Cervical cancer is a disease caused by the abnormal growth and division of cells that make up the cervix (the portion of the uterus attached to the top of the vagina). Ninety percent of the cervical cancers arise from the flattened or squamous cells covering the cervix. Most of the remaining 10% arise from the glandular, mucous-secreting cells of the cervical canal leading into the uterus.
What are the common terms associated?
What are the causes?
The development of cervical cancer is gradual and begins as a pre-cancerous condition called dysplasia. In this form it is 100% treatable, usually without the need for a hysterectomy (surgical removal of the uterus). Dysplasia, depending on its severity, can resolve without treatment, particularly in young women. However, it often progresses to actual cancer called ‘carcinoma in situ’ (CIS) if it has not spread, or ‘microinvasive’ if it has spread only a few millimeters into the surrounding tissue but not into the lymph channels or blood vessels.
The risk factors for cervical cancer are: Infection with the virus that causes genital warts (human papilloma virus or HPV) may increase the risk of developing dysplasia and subsequent cancer. Fortunately, not all women who have had HPV infection or genital warts develop cervical cancer. Other factors, such as smoking, may increase the risk of developing cervical cancer in those who have had HPV.
# Early age at first sexual intercourse
# Multiple sexual partners or partners who have multiple partners
There is a small increased risk of abnormal Pap smears among women who take birth control pills. It is because such women are more sexually active, are less likely to use condoms, and have more frequent Pap smears in order to be prescribed the birth control pill.
Women whose immune systems are weakened - such as those with HIV infection or women who have received organ transplants and are taking drugs to suppress the immune system - may be at a higher risk

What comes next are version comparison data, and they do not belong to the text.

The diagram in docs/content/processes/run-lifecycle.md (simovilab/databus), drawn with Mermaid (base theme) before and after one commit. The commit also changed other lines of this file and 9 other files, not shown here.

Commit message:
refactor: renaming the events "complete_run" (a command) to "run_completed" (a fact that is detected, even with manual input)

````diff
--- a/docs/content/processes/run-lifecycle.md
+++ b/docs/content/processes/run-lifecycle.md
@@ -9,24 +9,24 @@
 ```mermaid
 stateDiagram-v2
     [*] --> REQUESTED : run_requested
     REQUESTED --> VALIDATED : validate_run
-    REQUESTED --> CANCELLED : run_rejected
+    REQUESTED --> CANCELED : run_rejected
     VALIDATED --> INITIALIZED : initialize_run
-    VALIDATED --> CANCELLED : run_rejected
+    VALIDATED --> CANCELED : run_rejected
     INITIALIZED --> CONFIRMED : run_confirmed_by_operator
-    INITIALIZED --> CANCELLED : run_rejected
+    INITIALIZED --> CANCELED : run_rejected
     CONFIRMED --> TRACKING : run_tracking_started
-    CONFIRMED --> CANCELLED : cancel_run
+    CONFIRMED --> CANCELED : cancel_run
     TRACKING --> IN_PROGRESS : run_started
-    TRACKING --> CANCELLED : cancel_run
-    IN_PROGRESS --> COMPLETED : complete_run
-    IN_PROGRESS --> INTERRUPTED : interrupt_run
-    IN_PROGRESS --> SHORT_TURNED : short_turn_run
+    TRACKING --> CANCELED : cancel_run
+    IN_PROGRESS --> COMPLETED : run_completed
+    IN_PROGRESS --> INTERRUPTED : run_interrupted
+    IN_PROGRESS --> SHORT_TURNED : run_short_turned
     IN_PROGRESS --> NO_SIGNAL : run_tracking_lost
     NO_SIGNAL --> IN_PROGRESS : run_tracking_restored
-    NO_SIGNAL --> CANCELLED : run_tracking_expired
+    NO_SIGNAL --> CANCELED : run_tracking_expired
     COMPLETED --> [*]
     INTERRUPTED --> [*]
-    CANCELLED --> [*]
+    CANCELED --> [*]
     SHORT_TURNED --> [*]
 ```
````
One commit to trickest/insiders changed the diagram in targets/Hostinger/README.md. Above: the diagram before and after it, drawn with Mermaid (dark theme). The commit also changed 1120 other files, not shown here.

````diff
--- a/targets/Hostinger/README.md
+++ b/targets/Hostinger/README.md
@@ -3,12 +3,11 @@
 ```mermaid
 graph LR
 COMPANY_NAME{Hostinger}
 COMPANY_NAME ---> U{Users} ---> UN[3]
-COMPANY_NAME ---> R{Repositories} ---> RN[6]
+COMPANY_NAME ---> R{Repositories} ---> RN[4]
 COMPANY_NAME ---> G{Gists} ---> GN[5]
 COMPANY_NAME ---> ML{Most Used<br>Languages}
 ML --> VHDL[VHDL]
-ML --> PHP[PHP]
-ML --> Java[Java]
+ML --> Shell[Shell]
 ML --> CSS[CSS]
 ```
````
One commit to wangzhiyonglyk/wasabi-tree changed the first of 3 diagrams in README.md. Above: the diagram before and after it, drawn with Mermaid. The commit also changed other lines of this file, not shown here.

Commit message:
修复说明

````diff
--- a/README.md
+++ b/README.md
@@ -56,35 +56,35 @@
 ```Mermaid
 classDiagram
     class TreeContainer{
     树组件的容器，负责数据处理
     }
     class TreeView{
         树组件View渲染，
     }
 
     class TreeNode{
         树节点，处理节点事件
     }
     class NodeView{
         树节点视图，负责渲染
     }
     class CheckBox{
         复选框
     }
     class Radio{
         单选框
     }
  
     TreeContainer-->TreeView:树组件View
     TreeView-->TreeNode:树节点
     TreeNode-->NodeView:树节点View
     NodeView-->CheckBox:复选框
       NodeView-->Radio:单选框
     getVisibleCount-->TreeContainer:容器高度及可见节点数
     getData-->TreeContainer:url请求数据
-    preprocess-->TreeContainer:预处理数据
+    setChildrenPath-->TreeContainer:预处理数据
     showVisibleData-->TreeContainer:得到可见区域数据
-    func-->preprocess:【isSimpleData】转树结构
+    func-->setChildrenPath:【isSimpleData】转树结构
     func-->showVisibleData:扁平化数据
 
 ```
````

Infections with genital herpes or chronic chlamydia infections, both sexually transmitted diseases, may increase risk
What are the symptoms?
Most often, cervical cancer in its earliest and most treatable stages does not cause any symptoms. When there are symptoms, the most common are:
# Abnormal vaginal bleeding, especially between menstrual periods, after intercourse or douching, and after menopause, which gradually becomes heavier and longer Symptoms of advanced cervical cancer may include: Loss of appetite, weight loss, fatigue.
# Pelvic, back, or leg pain
# Leaking of urine or faeces from the vagina
# Bone fracture